▶ Exercise directions
Each line must appear in the answer exactly as it does in the data.
[Given data — start]
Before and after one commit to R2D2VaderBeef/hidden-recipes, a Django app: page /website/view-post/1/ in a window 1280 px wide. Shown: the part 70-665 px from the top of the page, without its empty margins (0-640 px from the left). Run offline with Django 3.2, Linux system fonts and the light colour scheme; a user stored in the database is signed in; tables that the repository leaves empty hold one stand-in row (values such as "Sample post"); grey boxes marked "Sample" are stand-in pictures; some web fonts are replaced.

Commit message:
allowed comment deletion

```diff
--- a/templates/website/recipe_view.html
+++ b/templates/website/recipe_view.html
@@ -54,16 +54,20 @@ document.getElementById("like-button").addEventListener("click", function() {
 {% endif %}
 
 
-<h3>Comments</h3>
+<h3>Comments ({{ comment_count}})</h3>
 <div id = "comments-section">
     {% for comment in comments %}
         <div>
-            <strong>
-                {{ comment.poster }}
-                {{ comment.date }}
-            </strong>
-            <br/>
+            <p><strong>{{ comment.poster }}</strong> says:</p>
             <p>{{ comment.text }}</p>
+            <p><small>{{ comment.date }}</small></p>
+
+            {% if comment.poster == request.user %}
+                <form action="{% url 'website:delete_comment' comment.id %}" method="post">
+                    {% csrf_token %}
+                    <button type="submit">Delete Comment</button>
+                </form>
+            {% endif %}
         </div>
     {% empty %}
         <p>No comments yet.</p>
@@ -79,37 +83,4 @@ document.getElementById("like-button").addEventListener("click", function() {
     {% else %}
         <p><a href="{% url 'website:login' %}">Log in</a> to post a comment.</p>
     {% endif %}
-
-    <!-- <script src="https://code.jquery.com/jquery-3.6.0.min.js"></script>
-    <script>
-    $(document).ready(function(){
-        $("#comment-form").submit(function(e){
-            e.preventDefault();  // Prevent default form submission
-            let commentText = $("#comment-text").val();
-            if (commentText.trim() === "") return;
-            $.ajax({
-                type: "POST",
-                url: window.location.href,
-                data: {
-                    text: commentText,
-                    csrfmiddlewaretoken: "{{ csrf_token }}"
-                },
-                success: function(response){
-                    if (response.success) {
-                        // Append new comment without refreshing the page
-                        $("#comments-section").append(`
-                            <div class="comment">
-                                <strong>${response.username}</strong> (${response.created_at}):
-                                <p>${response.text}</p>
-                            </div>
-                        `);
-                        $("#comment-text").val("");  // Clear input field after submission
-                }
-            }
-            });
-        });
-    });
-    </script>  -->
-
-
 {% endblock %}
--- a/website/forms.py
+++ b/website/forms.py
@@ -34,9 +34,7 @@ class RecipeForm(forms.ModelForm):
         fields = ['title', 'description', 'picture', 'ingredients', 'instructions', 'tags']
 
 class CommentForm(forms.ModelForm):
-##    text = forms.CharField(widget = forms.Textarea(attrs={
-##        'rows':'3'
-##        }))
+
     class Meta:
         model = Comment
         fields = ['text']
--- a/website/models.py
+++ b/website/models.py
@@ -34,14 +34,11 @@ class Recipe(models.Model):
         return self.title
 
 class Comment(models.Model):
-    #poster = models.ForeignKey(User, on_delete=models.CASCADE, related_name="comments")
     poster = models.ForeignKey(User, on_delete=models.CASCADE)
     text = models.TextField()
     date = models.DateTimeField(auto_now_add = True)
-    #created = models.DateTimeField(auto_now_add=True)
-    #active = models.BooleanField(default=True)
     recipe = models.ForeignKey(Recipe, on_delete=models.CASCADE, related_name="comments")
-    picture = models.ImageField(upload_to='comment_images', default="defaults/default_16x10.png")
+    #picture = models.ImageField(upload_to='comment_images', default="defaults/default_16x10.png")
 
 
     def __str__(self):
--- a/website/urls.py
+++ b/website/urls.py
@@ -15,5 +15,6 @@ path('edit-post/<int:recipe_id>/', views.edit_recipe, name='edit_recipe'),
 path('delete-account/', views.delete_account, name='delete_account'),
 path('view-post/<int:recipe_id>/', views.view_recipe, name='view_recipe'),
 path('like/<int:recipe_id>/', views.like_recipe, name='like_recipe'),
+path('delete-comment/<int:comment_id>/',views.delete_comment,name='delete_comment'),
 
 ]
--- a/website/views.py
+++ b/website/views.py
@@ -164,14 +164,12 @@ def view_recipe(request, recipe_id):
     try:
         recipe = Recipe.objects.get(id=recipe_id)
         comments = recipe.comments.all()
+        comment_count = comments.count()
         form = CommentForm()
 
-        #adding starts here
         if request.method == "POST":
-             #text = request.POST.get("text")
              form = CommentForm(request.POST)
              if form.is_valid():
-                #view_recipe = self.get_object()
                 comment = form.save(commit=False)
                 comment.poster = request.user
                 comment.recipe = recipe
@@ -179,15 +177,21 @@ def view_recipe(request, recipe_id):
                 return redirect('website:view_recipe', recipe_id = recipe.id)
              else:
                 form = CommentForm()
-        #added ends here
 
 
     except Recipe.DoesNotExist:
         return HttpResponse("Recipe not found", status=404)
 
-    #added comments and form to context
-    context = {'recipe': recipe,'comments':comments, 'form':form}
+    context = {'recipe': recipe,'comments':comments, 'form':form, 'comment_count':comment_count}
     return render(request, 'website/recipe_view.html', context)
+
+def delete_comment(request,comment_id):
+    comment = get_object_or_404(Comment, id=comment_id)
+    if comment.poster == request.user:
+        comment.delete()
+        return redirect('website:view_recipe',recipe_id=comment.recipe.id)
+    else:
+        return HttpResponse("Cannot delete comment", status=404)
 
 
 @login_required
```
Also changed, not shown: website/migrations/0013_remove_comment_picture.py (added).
[Given data — finish]
▶ Response to this exercise
Before and after one commit to R2D2VaderBeef/hidden-recipes, a Django app: page /website/view-post/1/ in a window 1280 px wide. Shown: the part 70-665 px from the top of the page, without its empty margins (0-640 px from the left). Run offline with Django 3.2, Linux system fonts and the light colour scheme; a user stored in the database is signed in; tables that the repository leaves empty hold one stand-in row (values such as "Sample post"); grey boxes marked "Sample" are stand-in pictures; some web fonts are replaced.

Commit message:
allowed comment deletion

```diff
--- a/templates/website/recipe_view.html
+++ b/templates/website/recipe_view.html
@@ -54,16 +54,20 @@ document.getElementById("like-button").addEventListener("click", function() {
 {% endif %}
 
 
-<h3>Comments</h3>
+<h3>Comments ({{ comment_count}})</h3>
 <div id = "comments-section">
     {% for comment in comments %}
         <div>
-            <strong>
-                {{ comment.poster }}
-                {{ comment.date }}
-            </strong>
-            <br/>
+            <p><strong>{{ comment.poster }}</strong> says:</p>
             <p>{{ comment.text }}</p>
+            <p><small>{{ comment.date }}</small></p>
+
+            {% if comment.poster == request.user %}
+                <form action="{% url 'website:delete_comment' comment.id %}" method="post">
+                    {% csrf_token %}
+                    <button type="submit">Delete Comment</button>
+                </form>
+            {% endif %}
         </div>
     {% empty %}
         <p>No comments yet.</p>
@@ -79,37 +83,4 @@ document.getElementById("like-button").addEventListener("click", function() {
     {% else %}
         <p><a href="{% url 'website:login' %}">Log in</a> to post a comment.</p>
     {% endif %}
-
-    <!-- <script src="https://code.jquery.com/jquery-3.6.0.min.js"></script>
-    <script>
-    $(document).ready(function(){
-        $("#comment-form").submit(function(e){
-            e.preventDefault();  // Prevent default form submission
-            let commentText = $("#comment-text").val();
-            if (commentText.trim() === "") return;
-            $.ajax({
-                type: "POST",
-                url: window.location.href,
-                data: {
-                    text: commentText,
-                    csrfmiddlewaretoken: "{{ csrf_token }}"
-                },
-                success: function(response){
-                    if (response.success) {
-                        // Append new comment without refreshing the page
-                        $("#comments-section").append(`
-                            <div class="comment">
-                                <strong>${response.username}</strong> (${response.created_at}):
-                                <p>${response.text}</p>
-                            </div>
-                        `);
-                        $("#comment-text").val("");  // Clear input field after submission
-                }
-            }
-            });
-        });
-    });
-    </script>  -->
-
-
 {% endblock %}
--- a/website/forms.py
+++ b/website/forms.py
@@ -34,9 +34,7 @@ class RecipeForm(forms.ModelForm):
         fields = ['title', 'description', 'picture', 'ingredients', 'instructions', 'tags']
 
 class CommentForm(forms.ModelForm):
-##    text = forms.CharField(widget = forms.Textarea(attrs={
-##        'rows':'3'
-##        }))
+
     class Meta:
         model = Comment
         fields = ['text']
--- a/website/models.py
+++ b/website/models.py
@@ -34,14 +34,11 @@ class Recipe(models.Model):
         return self.title
 
 class Comment(models.Model):
-    #poster = models.ForeignKey(User, on_delete=models.CASCADE, related_name="comments")
     poster = models.ForeignKey(User, on_delete=models.CASCADE)
     text = models.TextField()
     date = models.DateTimeField(auto_now_add = True)
-    #created = models.DateTimeField(auto_now_add=True)
-    #active = models.BooleanField(default=True)
     recipe = models.ForeignKey(Recipe, on_delete=models.CASCADE, related_name="comments")
-    picture = models.ImageField(upload_to='comment_images', default="defaults/default_16x10.png")
+    #picture = models.ImageField(upload_to='comment_images', default="defaults/default_16x10.png")
 
 
     def __str__(self):
--- a/website/urls.py
+++ b/website/urls.py
@@ -15,5 +15,6 @@ path('edit-post/<int:recipe_id>/', views.edit_recipe, name='edit_recipe'),
 path('delete-account/', views.delete_account, name='delete_account'),
 path('view-post/<int:recipe_id>/', views.view_recipe, name='view_recipe'),
 path('like/<int:recipe_id>/', views.like_recipe, name='like_recipe'),
+path('delete-comment/<int:comment_id>/',views.delete_comment,name='delete_comment'),
 
 ]
--- a/website/views.py
+++ b/website/views.py
@@ -164,14 +164,12 @@ def view_recipe(request, recipe_id):
     try:
         recipe = Recipe.objects.get(id=recipe_id)
         comments = recipe.comments.all()
+        comment_count = comments.count()
         form = CommentForm()
 
-        #adding starts here
         if request.method == "POST":
-             #text = request.POST.get("text")
              form = CommentForm(request.POST)
              if form.is_valid():
-                #view_recipe = self.get_object()
                 comment = form.save(commit=False)
                 comment.poster = request.user
                 comment.recipe = recipe
@@ -179,15 +177,21 @@ def view_recipe(request, recipe_id):
                 return redirect('website:view_recipe', recipe_id = recipe.id)
              else:
                 form = CommentForm()
-        #added ends here
 
 
     except Recipe.DoesNotExist:
         return HttpResponse("Recipe not found", status=404)
 
-    #added comments and form to context
-    context = {'recipe': recipe,'comments':comments, 'form':form}
+    context = {'recipe': recipe,'comments':comments, 'form':form, 'comment_count':comment_count}
     return render(request, 'website/recipe_view.html', context)
+
+def delete_comment(request,comment_id):
+    comment = get_object_or_404(Comment, id=comment_id)
+    if comment.poster == request.user:
+        comment.delete()
+        return redirect('website:view_recipe',recipe_id=comment.recipe.id)
+    else:
+        return HttpResponse("Cannot delete comment", status=404)
 
 
 @login_required
```
Also changed, not shown: website/migrations/0013_remove_comment_picture.py (added).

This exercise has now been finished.